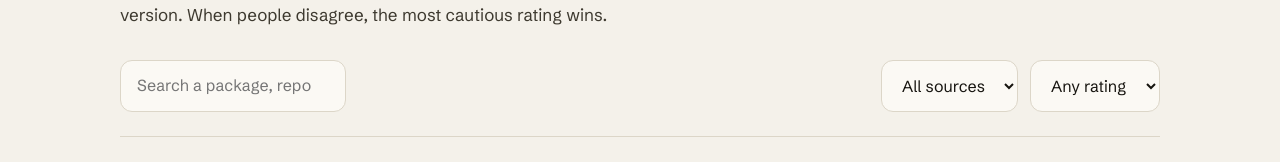
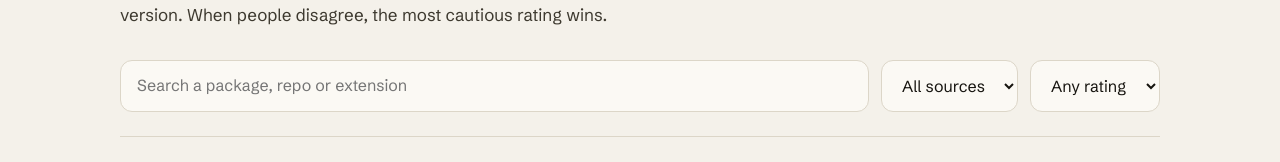
Before and after one commit to FYClamityDestiny/vetted, a plain HTML site: page docs/ratings.html in a window 1280 px wide. Shown: the part 244-406 px from the top of the page. Drawn offline with Linux system fonts and the light colour scheme.

Commit message:
Ratings page: full-width search
Co-Authored-By: Claude Opus 5.5 <noreply@anthropic.com>

```diff
--- a/docs/ratings.html
+++ b/docs/ratings.html
@@ -36,6 +36,8 @@ header nav a:hover{color:var(--ink)}
 h1{font:400 clamp(44px,6.4vw,76px)/1 var(--serif);letter-spacing:-.02em;margin:48px 0 16px;overflow-wrap:break-word;min-width:0}
 .sub{color:var(--ink2);max-width:58ch;margin:0 0 32px}
 .controls{display:grid;grid-template-columns:minmax(0,1fr) auto auto;gap:12px;margin-bottom:24px}
+label{display:block;min-width:0}
+input{width:100%}
 input,select{font:inherit;font-size:16px;color:var(--ink);background:var(--paper);border:1px solid var(--line);border-radius:12px;padding:12px 16px}
 input:hover,select:hover{border-color:var(--mute)}
 input:focus-visible,select:focus-visible{outline:2px solid var(--ok);outline-offset:1px}
```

● ● ● ● ● ● ●

Say how many lines in the entries include the string "html", and write nothing besides that number.

3